ACTIVITY:
Please state the number of lines in the entries below where the word "Breakout" appears. Include nothing else.

___ TASK INPUTS

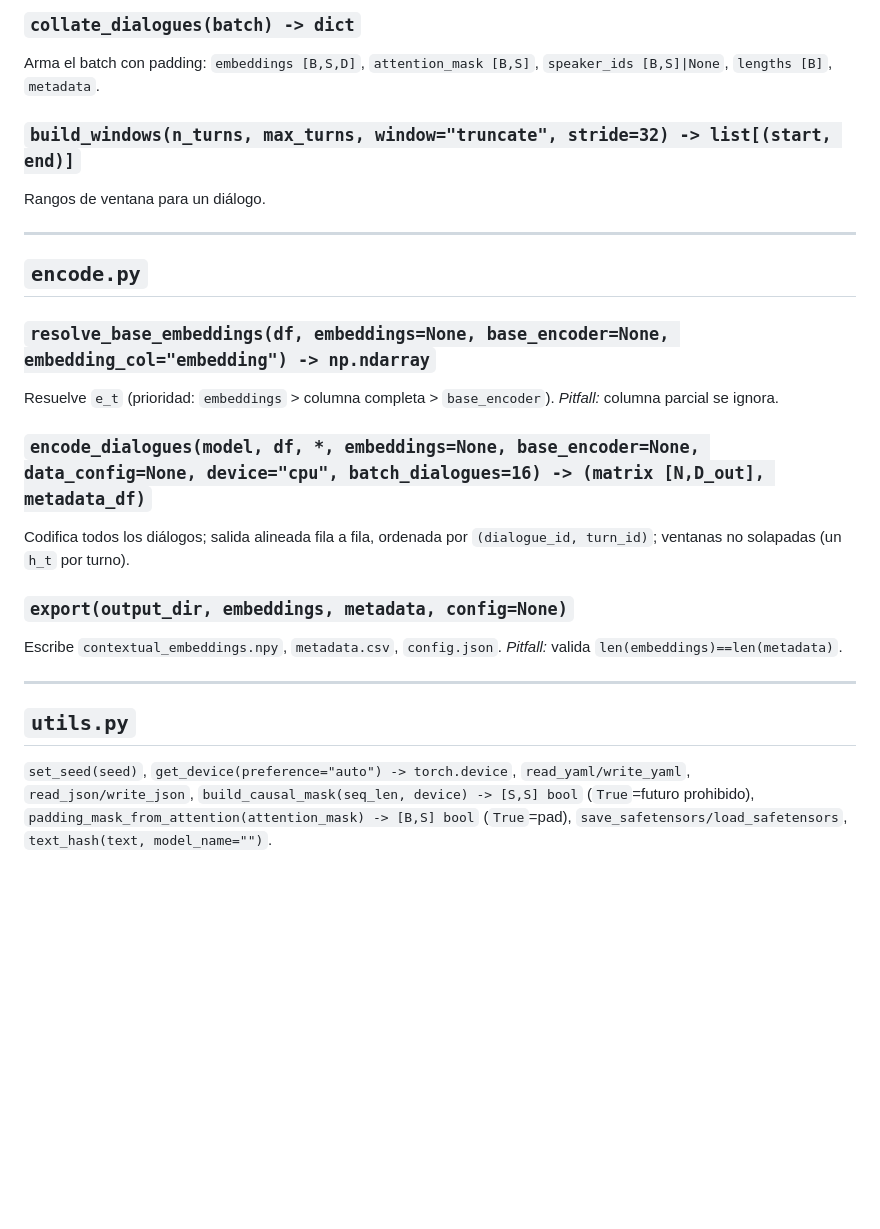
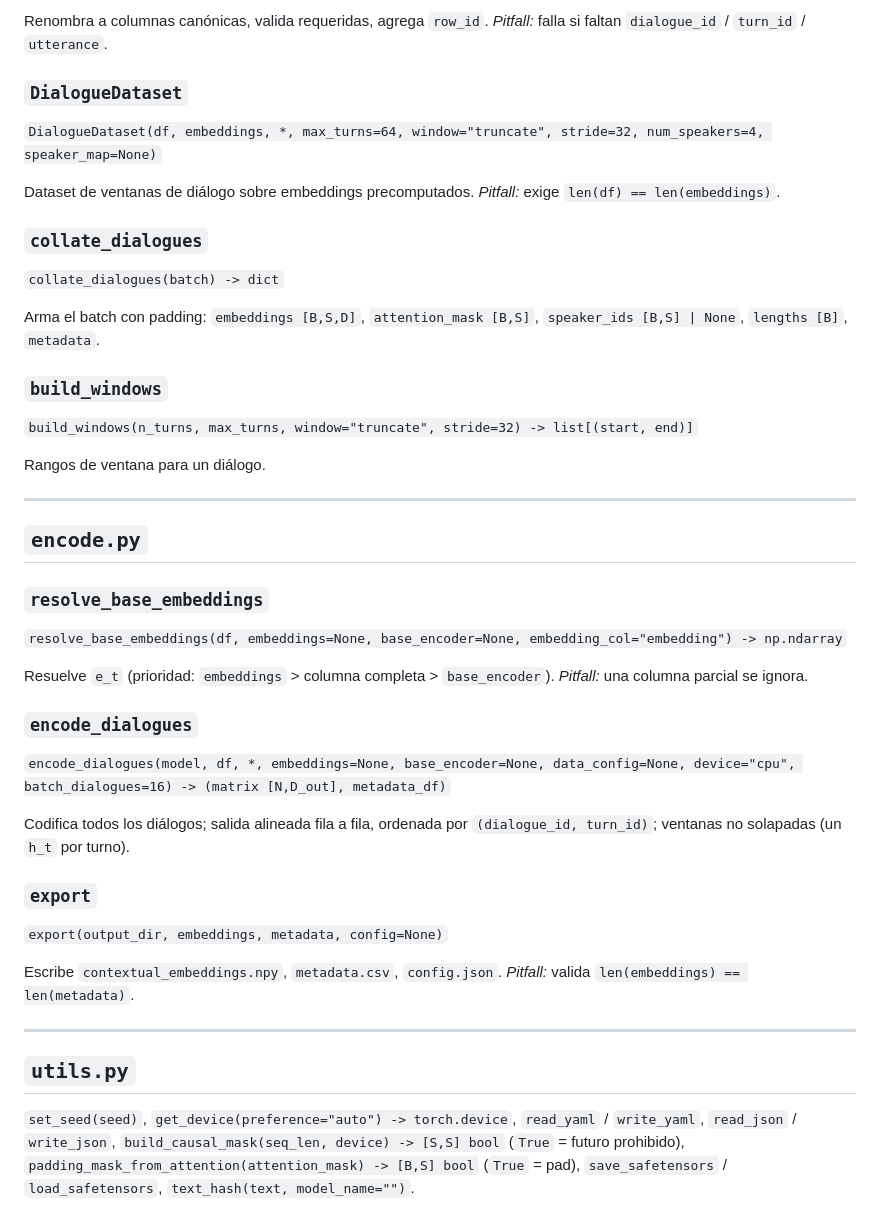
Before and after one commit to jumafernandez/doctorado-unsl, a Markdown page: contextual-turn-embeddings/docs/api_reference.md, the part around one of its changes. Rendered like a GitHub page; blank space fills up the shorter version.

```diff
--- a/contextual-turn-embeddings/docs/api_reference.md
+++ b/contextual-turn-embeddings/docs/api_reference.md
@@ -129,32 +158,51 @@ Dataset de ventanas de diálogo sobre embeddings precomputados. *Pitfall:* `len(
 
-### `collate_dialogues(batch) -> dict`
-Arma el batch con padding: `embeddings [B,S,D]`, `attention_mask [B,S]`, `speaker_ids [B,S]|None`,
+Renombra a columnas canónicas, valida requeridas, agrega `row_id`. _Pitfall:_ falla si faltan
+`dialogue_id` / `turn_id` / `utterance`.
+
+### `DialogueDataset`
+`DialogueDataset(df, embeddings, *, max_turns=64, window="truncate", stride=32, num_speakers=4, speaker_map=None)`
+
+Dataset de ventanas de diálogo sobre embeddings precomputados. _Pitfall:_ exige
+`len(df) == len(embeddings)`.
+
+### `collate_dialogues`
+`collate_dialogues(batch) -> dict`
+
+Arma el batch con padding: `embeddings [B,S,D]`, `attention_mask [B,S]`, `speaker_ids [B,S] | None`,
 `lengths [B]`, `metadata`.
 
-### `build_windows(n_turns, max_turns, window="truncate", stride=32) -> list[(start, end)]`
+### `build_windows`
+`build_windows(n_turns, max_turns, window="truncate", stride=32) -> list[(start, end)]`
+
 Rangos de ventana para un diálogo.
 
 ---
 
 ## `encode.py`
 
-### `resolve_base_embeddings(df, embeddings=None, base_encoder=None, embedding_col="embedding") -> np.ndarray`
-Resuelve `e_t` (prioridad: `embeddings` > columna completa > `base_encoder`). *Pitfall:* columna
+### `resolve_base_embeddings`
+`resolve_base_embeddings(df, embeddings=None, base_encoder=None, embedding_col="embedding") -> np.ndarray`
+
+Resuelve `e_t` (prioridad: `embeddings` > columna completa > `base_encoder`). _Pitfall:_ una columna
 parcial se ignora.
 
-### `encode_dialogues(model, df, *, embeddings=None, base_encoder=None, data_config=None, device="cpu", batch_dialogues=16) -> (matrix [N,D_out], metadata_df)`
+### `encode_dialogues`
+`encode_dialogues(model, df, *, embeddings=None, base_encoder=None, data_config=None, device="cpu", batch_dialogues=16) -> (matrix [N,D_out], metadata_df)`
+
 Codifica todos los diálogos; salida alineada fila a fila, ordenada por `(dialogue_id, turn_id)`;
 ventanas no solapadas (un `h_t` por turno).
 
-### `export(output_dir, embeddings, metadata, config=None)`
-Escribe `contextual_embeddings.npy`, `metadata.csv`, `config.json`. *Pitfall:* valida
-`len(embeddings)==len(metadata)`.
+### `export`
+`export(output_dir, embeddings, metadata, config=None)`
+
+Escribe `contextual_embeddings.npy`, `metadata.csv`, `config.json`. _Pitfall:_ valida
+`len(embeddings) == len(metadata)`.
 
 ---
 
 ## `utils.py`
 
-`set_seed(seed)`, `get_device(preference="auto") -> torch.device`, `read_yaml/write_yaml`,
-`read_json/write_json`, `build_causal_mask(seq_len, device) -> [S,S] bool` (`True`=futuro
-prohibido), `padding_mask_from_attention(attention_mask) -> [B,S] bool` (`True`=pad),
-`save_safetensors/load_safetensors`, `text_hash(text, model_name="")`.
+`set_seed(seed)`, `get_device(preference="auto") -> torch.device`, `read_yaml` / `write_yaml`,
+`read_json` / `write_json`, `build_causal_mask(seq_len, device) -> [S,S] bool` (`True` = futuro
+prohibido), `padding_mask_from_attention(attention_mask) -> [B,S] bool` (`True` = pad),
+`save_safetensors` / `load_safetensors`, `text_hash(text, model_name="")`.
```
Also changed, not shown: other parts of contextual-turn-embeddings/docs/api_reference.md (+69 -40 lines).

______
___ TASK INPUTS

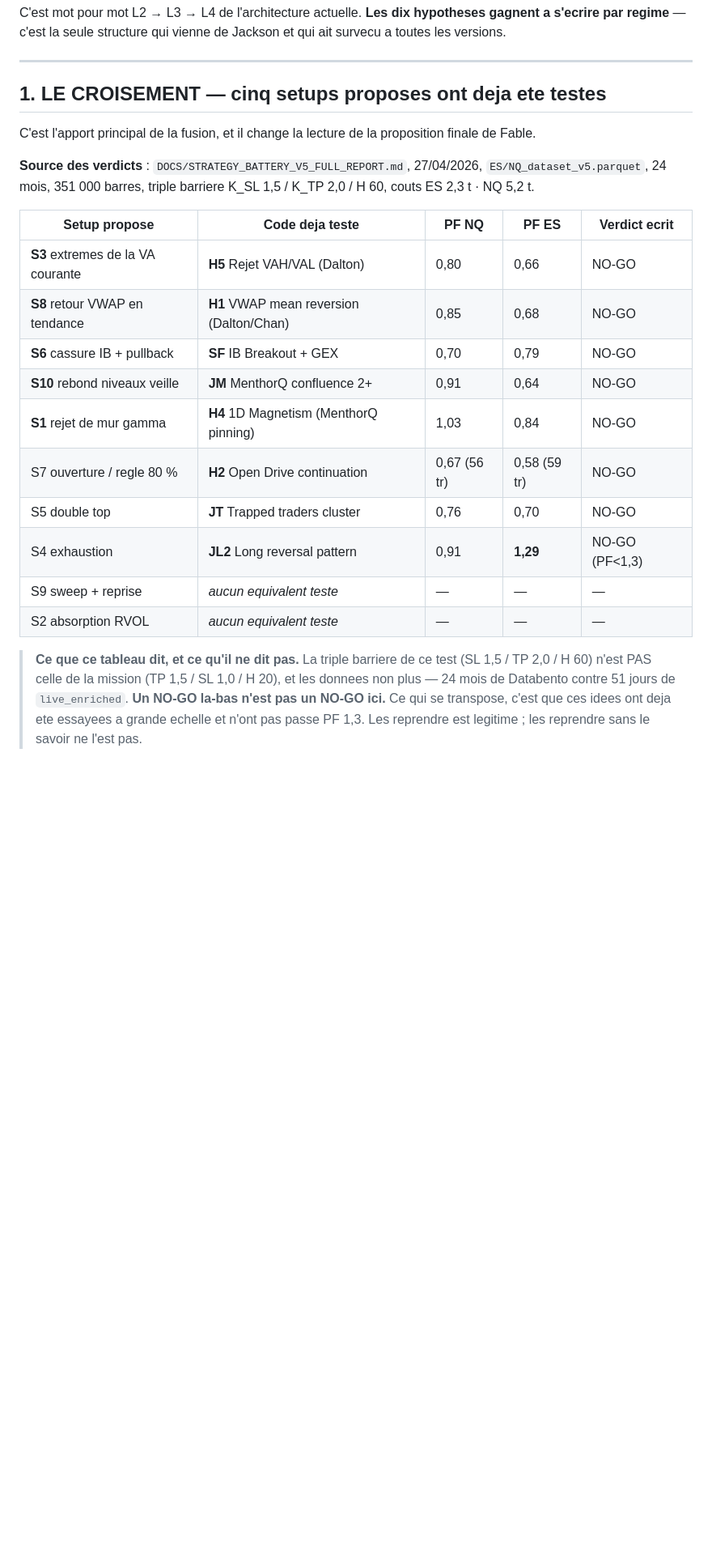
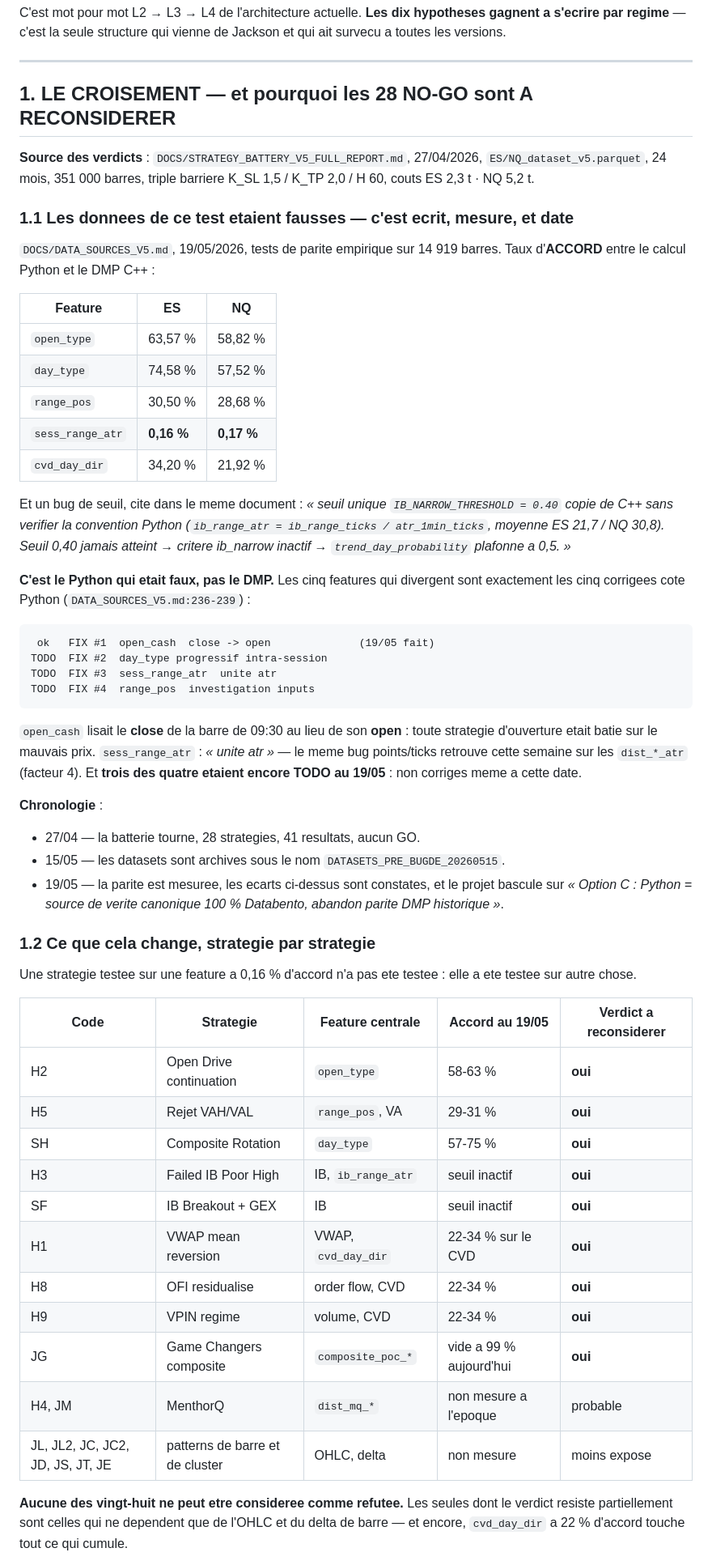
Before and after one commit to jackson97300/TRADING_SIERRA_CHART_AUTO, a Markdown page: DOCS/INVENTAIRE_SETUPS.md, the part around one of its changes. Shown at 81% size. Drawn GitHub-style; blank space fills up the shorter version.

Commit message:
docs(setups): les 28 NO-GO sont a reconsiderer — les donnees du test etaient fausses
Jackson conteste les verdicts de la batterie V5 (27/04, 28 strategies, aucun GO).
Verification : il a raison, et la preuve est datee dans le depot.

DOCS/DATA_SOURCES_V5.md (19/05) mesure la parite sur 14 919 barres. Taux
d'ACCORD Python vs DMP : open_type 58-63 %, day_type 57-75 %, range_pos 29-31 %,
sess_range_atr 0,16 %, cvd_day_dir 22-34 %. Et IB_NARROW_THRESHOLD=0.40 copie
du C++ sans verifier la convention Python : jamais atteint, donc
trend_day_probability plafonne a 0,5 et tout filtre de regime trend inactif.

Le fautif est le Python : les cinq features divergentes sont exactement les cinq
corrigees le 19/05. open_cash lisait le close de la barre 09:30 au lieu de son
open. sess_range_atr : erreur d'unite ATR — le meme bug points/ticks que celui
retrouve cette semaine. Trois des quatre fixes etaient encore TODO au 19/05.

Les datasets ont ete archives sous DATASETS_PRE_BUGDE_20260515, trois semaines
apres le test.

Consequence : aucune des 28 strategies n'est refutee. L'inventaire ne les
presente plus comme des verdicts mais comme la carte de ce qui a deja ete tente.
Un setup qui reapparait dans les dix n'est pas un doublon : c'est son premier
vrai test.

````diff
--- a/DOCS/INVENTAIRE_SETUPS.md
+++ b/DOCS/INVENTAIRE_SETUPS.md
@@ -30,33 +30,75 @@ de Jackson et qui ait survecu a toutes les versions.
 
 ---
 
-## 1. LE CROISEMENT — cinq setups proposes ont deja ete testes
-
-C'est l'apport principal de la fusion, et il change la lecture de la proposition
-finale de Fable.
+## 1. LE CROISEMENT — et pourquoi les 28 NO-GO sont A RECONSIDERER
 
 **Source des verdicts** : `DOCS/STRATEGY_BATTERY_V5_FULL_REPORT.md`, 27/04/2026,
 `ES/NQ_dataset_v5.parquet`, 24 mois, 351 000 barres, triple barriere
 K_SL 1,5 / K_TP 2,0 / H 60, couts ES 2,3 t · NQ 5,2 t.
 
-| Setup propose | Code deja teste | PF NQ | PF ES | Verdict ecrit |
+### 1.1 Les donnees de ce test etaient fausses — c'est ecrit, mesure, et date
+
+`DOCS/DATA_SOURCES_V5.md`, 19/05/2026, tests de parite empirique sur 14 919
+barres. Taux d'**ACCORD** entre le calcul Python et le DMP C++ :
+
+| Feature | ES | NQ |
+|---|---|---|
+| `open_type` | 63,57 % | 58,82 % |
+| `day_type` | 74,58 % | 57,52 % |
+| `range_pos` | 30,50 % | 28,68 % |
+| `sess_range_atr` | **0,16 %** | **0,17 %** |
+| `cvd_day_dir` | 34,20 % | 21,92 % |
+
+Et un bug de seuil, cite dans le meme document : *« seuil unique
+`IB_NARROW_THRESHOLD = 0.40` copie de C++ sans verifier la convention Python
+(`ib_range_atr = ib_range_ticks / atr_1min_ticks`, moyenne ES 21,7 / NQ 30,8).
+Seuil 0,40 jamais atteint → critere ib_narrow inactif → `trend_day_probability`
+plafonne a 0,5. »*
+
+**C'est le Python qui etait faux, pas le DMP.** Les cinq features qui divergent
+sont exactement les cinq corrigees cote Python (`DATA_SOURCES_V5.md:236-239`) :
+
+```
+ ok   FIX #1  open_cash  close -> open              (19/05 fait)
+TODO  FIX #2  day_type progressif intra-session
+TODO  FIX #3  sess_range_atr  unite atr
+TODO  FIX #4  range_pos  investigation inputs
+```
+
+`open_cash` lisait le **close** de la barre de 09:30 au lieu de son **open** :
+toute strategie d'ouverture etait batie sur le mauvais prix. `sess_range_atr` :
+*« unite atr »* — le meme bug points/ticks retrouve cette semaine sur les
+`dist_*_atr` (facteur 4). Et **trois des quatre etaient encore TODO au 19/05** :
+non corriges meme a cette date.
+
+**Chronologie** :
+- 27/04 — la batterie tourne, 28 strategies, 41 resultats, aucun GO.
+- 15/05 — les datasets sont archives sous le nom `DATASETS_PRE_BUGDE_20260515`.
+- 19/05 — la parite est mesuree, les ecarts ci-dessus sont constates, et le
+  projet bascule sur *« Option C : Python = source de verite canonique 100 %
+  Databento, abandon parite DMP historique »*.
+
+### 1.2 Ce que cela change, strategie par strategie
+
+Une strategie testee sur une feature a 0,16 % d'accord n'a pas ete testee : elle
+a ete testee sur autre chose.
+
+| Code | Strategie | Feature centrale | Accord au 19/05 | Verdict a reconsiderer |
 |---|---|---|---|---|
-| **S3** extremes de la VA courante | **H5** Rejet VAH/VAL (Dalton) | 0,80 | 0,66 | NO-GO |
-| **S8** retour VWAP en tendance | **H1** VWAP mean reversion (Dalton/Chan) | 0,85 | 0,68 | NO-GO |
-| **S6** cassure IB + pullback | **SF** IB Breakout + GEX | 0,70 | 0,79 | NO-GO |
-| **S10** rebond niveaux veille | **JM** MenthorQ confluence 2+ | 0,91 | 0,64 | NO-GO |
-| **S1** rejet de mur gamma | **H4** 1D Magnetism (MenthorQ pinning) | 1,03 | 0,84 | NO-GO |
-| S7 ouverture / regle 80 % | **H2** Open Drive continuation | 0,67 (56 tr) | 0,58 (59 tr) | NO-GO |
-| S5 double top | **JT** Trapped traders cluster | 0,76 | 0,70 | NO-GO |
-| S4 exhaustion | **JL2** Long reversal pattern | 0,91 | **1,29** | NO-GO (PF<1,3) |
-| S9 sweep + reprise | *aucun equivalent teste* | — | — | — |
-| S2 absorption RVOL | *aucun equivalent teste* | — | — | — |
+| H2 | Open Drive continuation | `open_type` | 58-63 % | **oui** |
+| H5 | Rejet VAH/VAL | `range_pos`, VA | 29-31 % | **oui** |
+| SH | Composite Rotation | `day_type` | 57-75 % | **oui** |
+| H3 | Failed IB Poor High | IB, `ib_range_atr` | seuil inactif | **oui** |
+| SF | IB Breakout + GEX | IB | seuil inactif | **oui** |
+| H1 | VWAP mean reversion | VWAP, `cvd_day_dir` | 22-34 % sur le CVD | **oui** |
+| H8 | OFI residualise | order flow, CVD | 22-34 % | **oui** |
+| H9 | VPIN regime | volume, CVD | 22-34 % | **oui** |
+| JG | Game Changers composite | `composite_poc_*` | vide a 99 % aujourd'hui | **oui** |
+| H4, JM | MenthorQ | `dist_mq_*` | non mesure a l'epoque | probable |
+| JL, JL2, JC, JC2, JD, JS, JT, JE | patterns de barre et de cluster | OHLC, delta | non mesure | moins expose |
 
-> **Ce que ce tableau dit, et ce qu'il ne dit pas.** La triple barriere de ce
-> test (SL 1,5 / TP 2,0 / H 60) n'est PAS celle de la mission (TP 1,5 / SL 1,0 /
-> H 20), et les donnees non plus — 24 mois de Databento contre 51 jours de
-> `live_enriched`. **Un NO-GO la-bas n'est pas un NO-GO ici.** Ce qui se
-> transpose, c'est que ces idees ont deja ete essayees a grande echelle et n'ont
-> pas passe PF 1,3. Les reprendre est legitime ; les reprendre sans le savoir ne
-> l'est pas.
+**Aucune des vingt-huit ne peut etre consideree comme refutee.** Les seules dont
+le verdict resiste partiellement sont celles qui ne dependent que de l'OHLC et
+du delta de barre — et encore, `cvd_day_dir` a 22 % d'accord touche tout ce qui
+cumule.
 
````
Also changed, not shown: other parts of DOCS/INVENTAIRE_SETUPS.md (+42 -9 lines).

______

EXERCISE RESULT:
2